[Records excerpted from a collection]
[Start of Attachment]

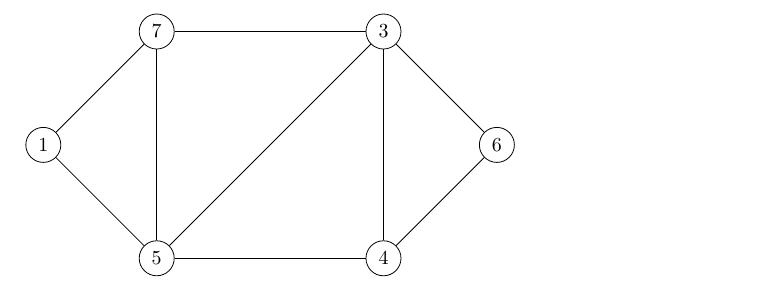
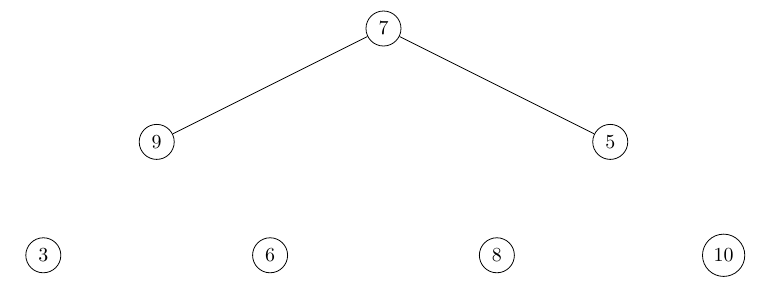
Before and after one commit to a5221985/tutorials, a LaTeX document (Algorithms/binary_tree.tex): part of the page, cut so that both start at the same text. Compiled offline with pdfLaTeX.

Commit message:
New Stuff

```diff
--- a/Algorithms/binary_tree.tex
+++ b/Algorithms/binary_tree.tex
@@ -4,20 +4,14 @@
 	\begin{tikzpicture}
 	\tikzstyle{node_style} = [circle,draw=black]
 	\tikzstyle{edge_style} = [draw=black]
-	\node[node_style] (v1) at (-2,2) {7};
-	\node[node_style] (v2) at (2,2) {3};
-	\node[node_style] (v3) at (4,0) {6};
-	\node[node_style] (v4) at (2,-2) {4};
-	\node[node_style] (v5) at (-2,-2) {5};
-	\node[node_style] (v6) at (-4,0) {1};
+	\node[node_style] (v1) at (0,0) {7};
+	\node[node_style] (v2) at (-4,-2) {9};
+	\node[node_style] (v3) at (4,-2) {5};
+	\node[node_style] (v4) at (-6,-4) {3};
+	\node[node_style] (v5) at (-2,-4) {6};
+	\node[node_style] (v6) at (2,-4) {8};
+	\node[node_style] (v7) at (6,-4) {10};
 	\draw[edge_style]  (v1) edge (v2);
-	\draw[edge_style]  (v2) edge (v3);
-	\draw[edge_style]  (v3) edge (v4);
-	\draw[edge_style]  (v4) edge (v5);
-	\draw[edge_style]  (v5) edge (v6);
-	\draw[edge_style]  (v6) edge (v1);
-	\draw[edge_style]  (v5) edge (v1);
-	\draw[edge_style]  (v5) edge (v2);
-	\draw[edge_style]  (v4) edge (v2);
+	\draw[edge_style]  (v1) edge (v3);
 	\end{tikzpicture}
 \end{document}
```
Also changed, not shown: Algorithms/binary_tree.pdf, 2 other files.
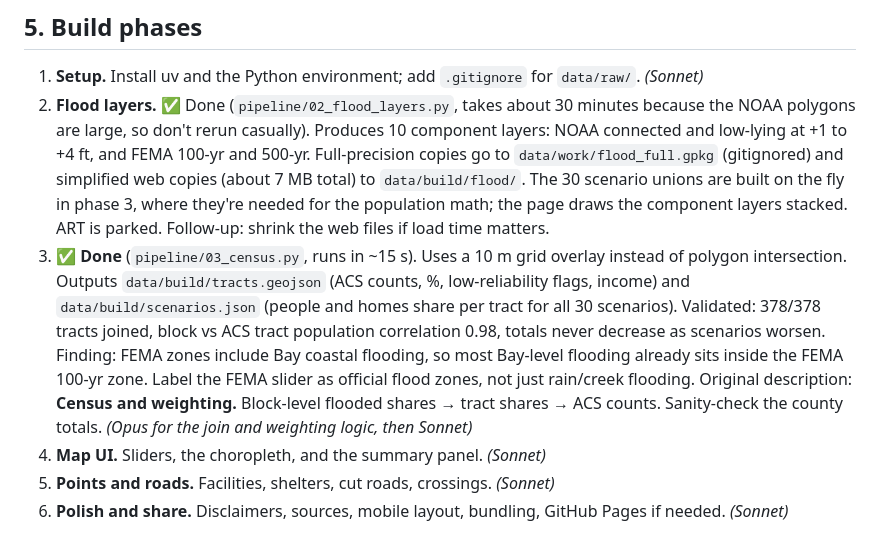
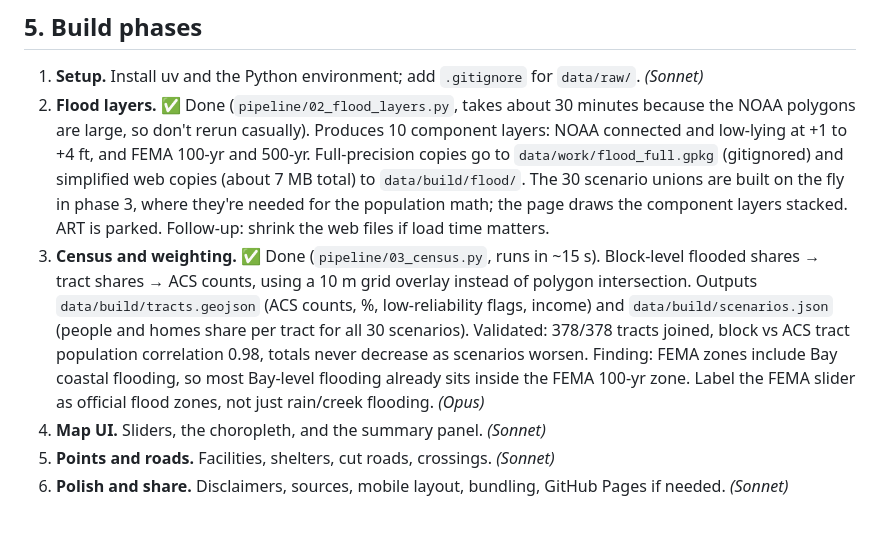
Before and after one commit to benbrookins/alameda-flood-map, a Markdown page: PLAN.md, the part around the change. Drawn GitHub-style.

Commit message:
Tidy phase 3 entry in plan
Co-Authored-By: Claude Opus 5.5 <noreply@anthropic.com>

```diff
--- a/PLAN.md
+++ b/PLAN.md
@@ -239,7 +239,8 @@ Status key: ☐ to do, ⚠ verify availability or licensing first.
    built on the fly in phase 3, where they're needed for the population
    math; the page draws the component layers stacked. ART is parked.
    Follow-up: shrink the web files if load time matters.
-3. ✅ **Done** (`pipeline/03_census.py`, runs in ~15 s). Uses a 10 m grid
+3. **Census and weighting.** ✅ Done (`pipeline/03_census.py`, runs in
+   ~15 s). Block-level flooded shares → tract shares → ACS counts, using a 10 m grid
    overlay instead of polygon intersection. Outputs `data/build/tracts.geojson`
    (ACS counts, %, low-reliability flags, income) and
    `data/build/scenarios.json` (people and homes share per tract for all 30
@@ -247,10 +248,7 @@ Status key: ☐ to do, ⚠ verify availability or licensing first.
    population correlation 0.98, totals never decrease as scenarios worsen.
    Finding: FEMA zones include Bay coastal flooding, so most Bay-level
    flooding already sits inside the FEMA 100-yr zone. Label the FEMA slider
-   as official flood zones, not just rain/creek flooding.
-   Original description: **Census and weighting.** Block-level flooded shares → tract shares →
-   ACS counts. Sanity-check the county totals. *(Opus for the join and
-   weighting logic, then Sonnet)*
+   as official flood zones, not just rain/creek flooding. *(Opus)*
 4. **Map UI.** Sliders, the choropleth, and the summary panel. *(Sonnet)*
 5. **Points and roads.** Facilities, shelters, cut roads, crossings.
    *(Sonnet)*
```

[End of Attachment]

TASK DESCRIPTION >>
Give back the records above word for word, minus any image they hold.

WRITTEN RESPONSE >>
Before and after one commit to a5221985/tutorials, a LaTeX document (Algorithms/binary_tree.tex): part of the page, cut so that both start at the same text. Compiled offline with pdfLaTeX.

Commit message:
New Stuff

```diff
--- a/Algorithms/binary_tree.tex
+++ b/Algorithms/binary_tree.tex
@@ -4,20 +4,14 @@
 	\begin{tikzpicture}
 	\tikzstyle{node_style} = [circle,draw=black]
 	\tikzstyle{edge_style} = [draw=black]
-	\node[node_style] (v1) at (-2,2) {7};
-	\node[node_style] (v2) at (2,2) {3};
-	\node[node_style] (v3) at (4,0) {6};
-	\node[node_style] (v4) at (2,-2) {4};
-	\node[node_style] (v5) at (-2,-2) {5};
-	\node[node_style] (v6) at (-4,0) {1};
+	\node[node_style] (v1) at (0,0) {7};
+	\node[node_style] (v2) at (-4,-2) {9};
+	\node[node_style] (v3) at (4,-2) {5};
+	\node[node_style] (v4) at (-6,-4) {3};
+	\node[node_style] (v5) at (-2,-4) {6};
+	\node[node_style] (v6) at (2,-4) {8};
+	\node[node_style] (v7) at (6,-4) {10};
 	\draw[edge_style]  (v1) edge (v2);
-	\draw[edge_style]  (v2) edge (v3);
-	\draw[edge_style]  (v3) edge (v4);
-	\draw[edge_style]  (v4) edge (v5);
-	\draw[edge_style]  (v5) edge (v6);
-	\draw[edge_style]  (v6) edge (v1);
-	\draw[edge_style]  (v5) edge (v1);
-	\draw[edge_style]  (v5) edge (v2);
-	\draw[edge_style]  (v4) edge (v2);
+	\draw[edge_style]  (v1) edge (v3);
 	\end{tikzpicture}
 \end{document}
```
Also changed, not shown: Algorithms/binary_tree.pdf, 2 other files.
Before and after one commit to benbrookins/alameda-flood-map, a Markdown page: PLAN.md, the part around the change. Drawn GitHub-style.

Commit message:
Tidy phase 3 entry in plan
Co-Authored-By: Claude Opus 5.5 <noreply@anthropic.com>

```diff
--- a/PLAN.md
+++ b/PLAN.md
@@ -239,7 +239,8 @@ Status key: ☐ to do, ⚠ verify availability or licensing first.
    built on the fly in phase 3, where they're needed for the population
    math; the page draws the component layers stacked. ART is parked.
    Follow-up: shrink the web files if load time matters.
-3. ✅ **Done** (`pipeline/03_census.py`, runs in ~15 s). Uses a 10 m grid
+3. **Census and weighting.** ✅ Done (`pipeline/03_census.py`, runs in
+   ~15 s). Block-level flooded shares → tract shares → ACS counts, using a 10 m grid
    overlay instead of polygon intersection. Outputs `data/build/tracts.geojson`
    (ACS counts, %, low-reliability flags, income) and
    `data/build/scenarios.json` (people and homes share per tract for all 30
@@ -247,10 +248,7 @@ Status key: ☐ to do, ⚠ verify availability or licensing first.
    population correlation 0.98, totals never decrease as scenarios worsen.
    Finding: FEMA zones include Bay coastal flooding, so most Bay-level
    flooding already sits inside the FEMA 100-yr zone. Label the FEMA slider
-   as official flood zones, not just rain/creek flooding.
-   Original description: **Census and weighting.** Block-level flooded shares → tract shares →
-   ACS counts. Sanity-check the county totals. *(Opus for the join and
-   weighting logic, then Sonnet)*
+   as official flood zones, not just rain/creek flooding. *(Opus)*
 4. **Map UI.** Sliders, the choropleth, and the summary panel. *(Sonnet)*
 5. **Points and roads.** Facilities, shelters, cut roads, crossings.
    *(Sonnet)*
```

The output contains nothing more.